*** Opening of MATERIAL SUPPLIED ***
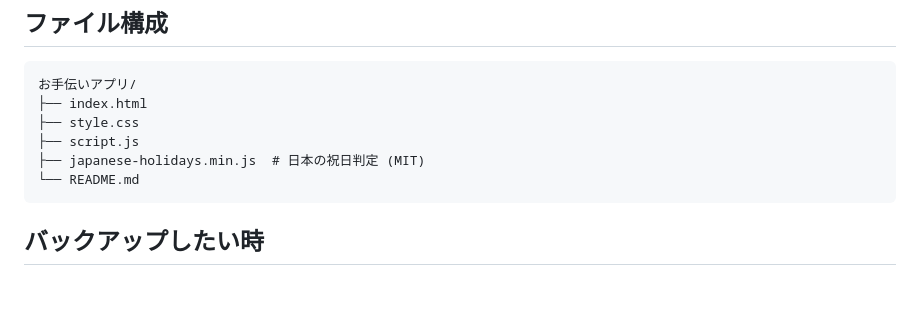
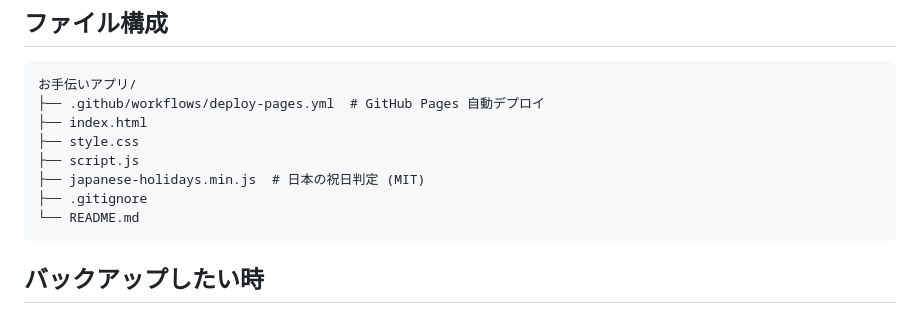
Before and after one commit to mahopiyo0214-rgb/otetudaichokin, a Markdown page: README.md, the part around the change. Drawn GitHub-style; blank space fills up the shorter version.

Commit message:
README: ファイル構成に GitHub Actions を追記

````diff
--- a/README.md
+++ b/README.md
@@ -116,10 +116,12 @@ git push
 
 ```
 お手伝いアプリ/
+├── .github/workflows/deploy-pages.yml  # GitHub Pages 自動デプロイ
 ├── index.html
 ├── style.css
 ├── script.js
 ├── japanese-holidays.min.js  # 日本の祝日判定 (MIT)
+├── .gitignore
 └── README.md
 ```
 
````
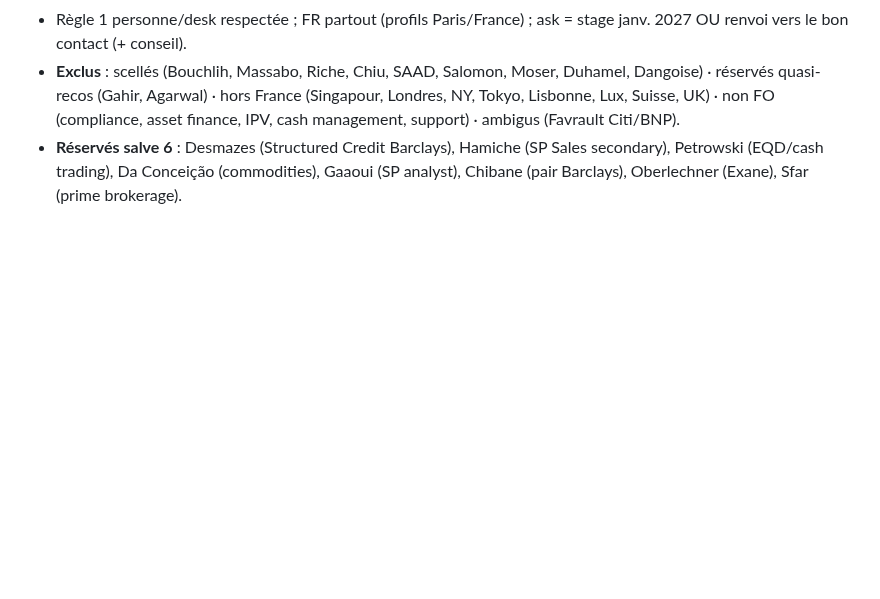
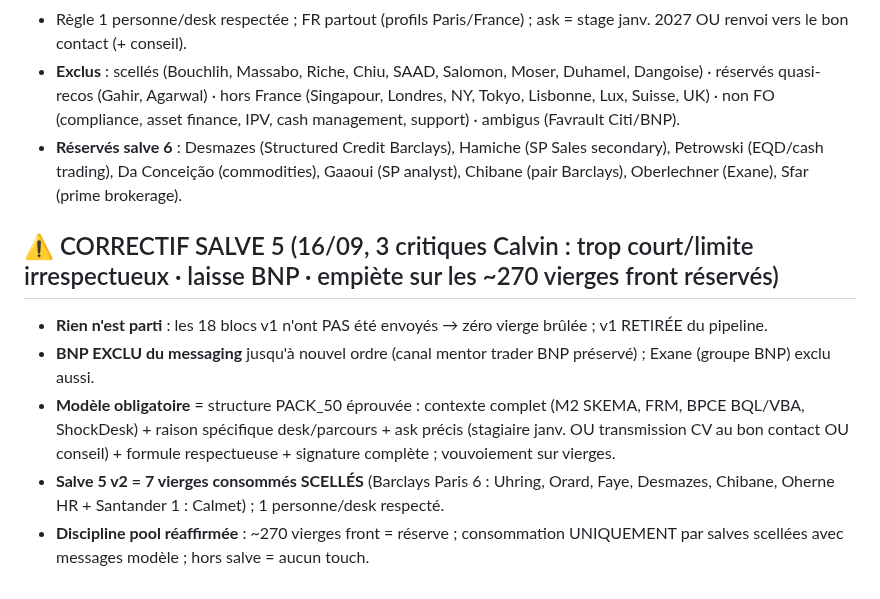
Before and after one commit to Calvin29990/shockdesk, a Markdown page: candidatures-reseau-fo/REGISTRE_MASTER_VERROUILLAGE_TOTAL.md, the part around the change. Rendered like a GitHub page; blank space fills up the shorter version.

Commit message:
correctif salve 5: v1 retiree (rien envoye), bnp exclu, modele pack50 obligatoire, salve 5 v2 = 7 vierges scelles (barclays 6 + santander 1), discipline pool 270 reaffirmee
Co-authored-by: arena-agent <297053741+arena-agent@users.noreply.github.com>

```diff
--- a/candidatures-reseau-fo/REGISTRE_MASTER_VERROUILLAGE_TOTAL.md
+++ b/candidatures-reseau-fo/REGISTRE_MASTER_VERROUILLAGE_TOTAL.md
@@ -442,3 +442,10 @@ Réserve (langue EN ou non confirmée, à traiter plus tard ou par email) : Ben
 - Règle 1 personne/desk respectée ; FR partout (profils Paris/France) ; ask = stage janv. 2027 OU renvoi vers le bon contact (+ conseil).
 - **Exclus** : scellés (Bouchlih, Massabo, Riche, Chiu, SAAD, Salomon, Moser, Duhamel, Dangoise) · réservés quasi-recos (Gahir, Agarwal) · hors France (Singapour, Londres, NY, Tokyo, Lisbonne, Lux, Suisse, UK) · non FO (compliance, asset finance, IPV, cash management, support) · ambigus (Favrault Citi/BNP).
 - **Réservés salve 6** : Desmazes (Structured Credit Barclays), Hamiche (SP Sales secondary), Petrowski (EQD/cash trading), Da Conceição (commodities), Gaaoui (SP analyst), Chibane (pair Barclays), Oberlechner (Exane), Sfar (prime brokerage).
+
+## ⚠️ CORRECTIF SALVE 5 (16/09, 3 critiques Calvin : trop court/limite irrespectueux · laisse BNP · empiète sur les ~270 vierges front réservés)
+- **Rien n'est parti** : les 18 blocs v1 n'ont PAS été envoyés → zéro vierge brûlée ; v1 RETIRÉE du pipeline.
+- **BNP EXCLU du messaging** jusqu'à nouvel ordre (canal mentor trader BNP préservé) ; Exane (groupe BNP) exclu aussi.
+- **Modèle obligatoire** = structure PACK_50 éprouvée : contexte complet (M2 SKEMA, FRM, BPCE BQL/VBA, ShockDesk) + raison spécifique desk/parcours + ask précis (stagiaire janv. OU transmission CV au bon contact OU conseil) + formule respectueuse + signature complète ; vouvoiement sur vierges.
+- **Salve 5 v2 = 7 vierges consommés SCELLÉS** (Barclays Paris 6 : Uhring, Orard, Faye, Desmazes, Chibane, Oherne HR + Santander 1 : Calmet) ; 1 personne/desk respecté.
+- **Discipline pool réaffirmée** : ~270 vierges front = réserve ; consommation UNIQUEMENT par salves scellées avec messages modèle ; hors salve = aucun touch.
```
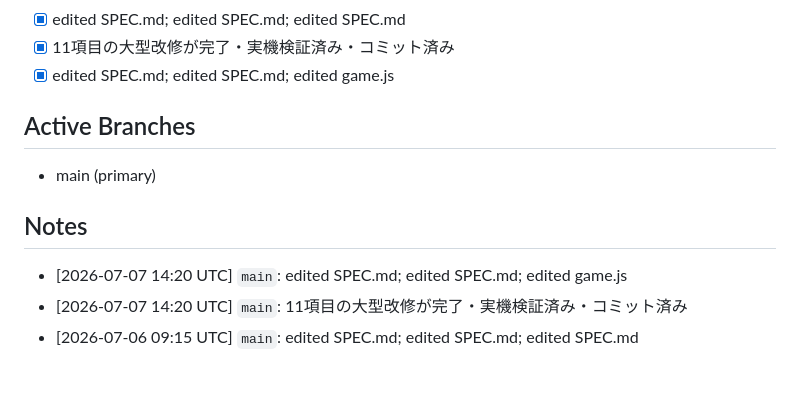
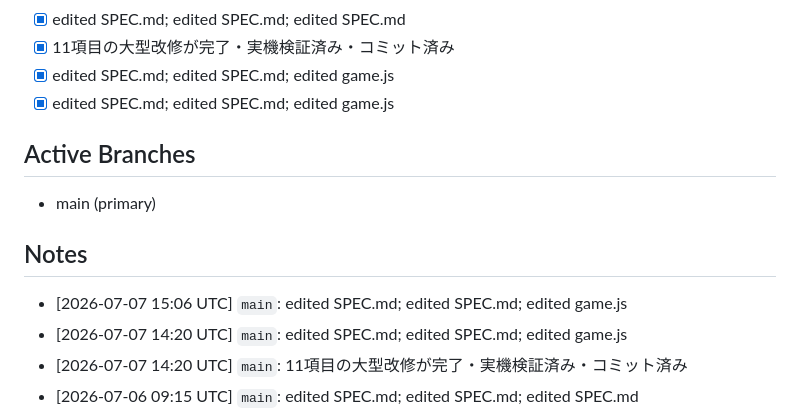
Before and after one commit to katoharu0/neon-survivor, a Markdown page: main.md, the part around the change. Drawn GitHub-style; blank space fills up the shorter version.

```diff
--- a/main.md
+++ b/main.md
@@ -38,11 +38,13 @@ PDCA cycle 1/20: ボスHP削減・モブ全消去廃止・ボス速度増・モ
 - [x] edited SPEC.md; edited SPEC.md; edited SPEC.md
 - [x] 11項目の大型改修が完了・実機検証済み・コミット済み
 - [x] edited SPEC.md; edited SPEC.md; edited game.js
+- [x] edited SPEC.md; edited SPEC.md; edited game.js
 
 ## Active Branches
 - main (primary)
 
 ## Notes
+- [2026-07-07 15:06 UTC] `main`: edited SPEC.md; edited SPEC.md; edited game.js
 - [2026-07-07 14:20 UTC] `main`: edited SPEC.md; edited SPEC.md; edited game.js
 - [2026-07-07 14:20 UTC] `main`: 11項目の大型改修が完了・実機検証済み・コミット済み
 - [2026-07-06 09:15 UTC] `main`: edited SPEC.md; edited SPEC.md; edited SPEC.md
```
Also changed, not shown: commit.md (+13 -0 lines), trace.md (+6 -0 lines).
*** Close of MATERIAL SUPPLIED ***
> [PROBLEM]:
Set down every record above exactly as it stands, but skip the pictures.

> [TASK RESULT]:
Before and after one commit to mahopiyo0214-rgb/otetudaichokin, a Markdown page: README.md, the part around the change. Drawn GitHub-style; blank space fills up the shorter version.

Commit message:
README: ファイル構成に GitHub Actions を追記

````diff
--- a/README.md
+++ b/README.md
@@ -116,10 +116,12 @@ git push
 
 ```
 お手伝いアプリ/
+├── .github/workflows/deploy-pages.yml  # GitHub Pages 自動デプロイ
 ├── index.html
 ├── style.css
 ├── script.js
 ├── japanese-holidays.min.js  # 日本の祝日判定 (MIT)
+├── .gitignore
 └── README.md
 ```
 
````
Before and after one commit to Calvin29990/shockdesk, a Markdown page: candidatures-reseau-fo/REGISTRE_MASTER_VERROUILLAGE_TOTAL.md, the part around the change. Rendered like a GitHub page; blank space fills up the shorter version.

Commit message:
correctif salve 5: v1 retiree (rien envoye), bnp exclu, modele pack50 obligatoire, salve 5 v2 = 7 vierges scelles (barclays 6 + santander 1), discipline pool 270 reaffirmee
Co-authored-by: arena-agent <297053741+arena-agent@users.noreply.github.com>

```diff
--- a/candidatures-reseau-fo/REGISTRE_MASTER_VERROUILLAGE_TOTAL.md
+++ b/candidatures-reseau-fo/REGISTRE_MASTER_VERROUILLAGE_TOTAL.md
@@ -442,3 +442,10 @@ Réserve (langue EN ou non confirmée, à traiter plus tard ou par email) : Ben
 - Règle 1 personne/desk respectée ; FR partout (profils Paris/France) ; ask = stage janv. 2027 OU renvoi vers le bon contact (+ conseil).
 - **Exclus** : scellés (Bouchlih, Massabo, Riche, Chiu, SAAD, Salomon, Moser, Duhamel, Dangoise) · réservés quasi-recos (Gahir, Agarwal) · hors France (Singapour, Londres, NY, Tokyo, Lisbonne, Lux, Suisse, UK) · non FO (compliance, asset finance, IPV, cash management, support) · ambigus (Favrault Citi/BNP).
 - **Réservés salve 6** : Desmazes (Structured Credit Barclays), Hamiche (SP Sales secondary), Petrowski (EQD/cash trading), Da Conceição (commodities), Gaaoui (SP analyst), Chibane (pair Barclays), Oberlechner (Exane), Sfar (prime brokerage).
+
+## ⚠️ CORRECTIF SALVE 5 (16/09, 3 critiques Calvin : trop court/limite irrespectueux · laisse BNP · empiète sur les ~270 vierges front réservés)
+- **Rien n'est parti** : les 18 blocs v1 n'ont PAS été envoyés → zéro vierge brûlée ; v1 RETIRÉE du pipeline.
+- **BNP EXCLU du messaging** jusqu'à nouvel ordre (canal mentor trader BNP préservé) ; Exane (groupe BNP) exclu aussi.
+- **Modèle obligatoire** = structure PACK_50 éprouvée : contexte complet (M2 SKEMA, FRM, BPCE BQL/VBA, ShockDesk) + raison spécifique desk/parcours + ask précis (stagiaire janv. OU transmission CV au bon contact OU conseil) + formule respectueuse + signature complète ; vouvoiement sur vierges.
+- **Salve 5 v2 = 7 vierges consommés SCELLÉS** (Barclays Paris 6 : Uhring, Orard, Faye, Desmazes, Chibane, Oherne HR + Santander 1 : Calmet) ; 1 personne/desk respecté.
+- **Discipline pool réaffirmée** : ~270 vierges front = réserve ; consommation UNIQUEMENT par salves scellées avec messages modèle ; hors salve = aucun touch.
```
Before and after one commit to katoharu0/neon-survivor, a Markdown page: main.md, the part around the change. Drawn GitHub-style; blank space fills up the shorter version.

```diff
--- a/main.md
+++ b/main.md
@@ -38,11 +38,13 @@ PDCA cycle 1/20: ボスHP削減・モブ全消去廃止・ボス速度増・モ
 - [x] edited SPEC.md; edited SPEC.md; edited SPEC.md
 - [x] 11項目の大型改修が完了・実機検証済み・コミット済み
 - [x] edited SPEC.md; edited SPEC.md; edited game.js
+- [x] edited SPEC.md; edited SPEC.md; edited game.js
 
 ## Active Branches
 - main (primary)
 
 ## Notes
+- [2026-07-07 15:06 UTC] `main`: edited SPEC.md; edited SPEC.md; edited game.js
 - [2026-07-07 14:20 UTC] `main`: edited SPEC.md; edited SPEC.md; edited game.js
 - [2026-07-07 14:20 UTC] `main`: 11項目の大型改修が完了・実機検証済み・コミット済み
 - [2026-07-06 09:15 UTC] `main`: edited SPEC.md; edited SPEC.md; edited SPEC.md
```
Also changed, not shown: commit.md (+13 -0 lines), trace.md (+6 -0 lines).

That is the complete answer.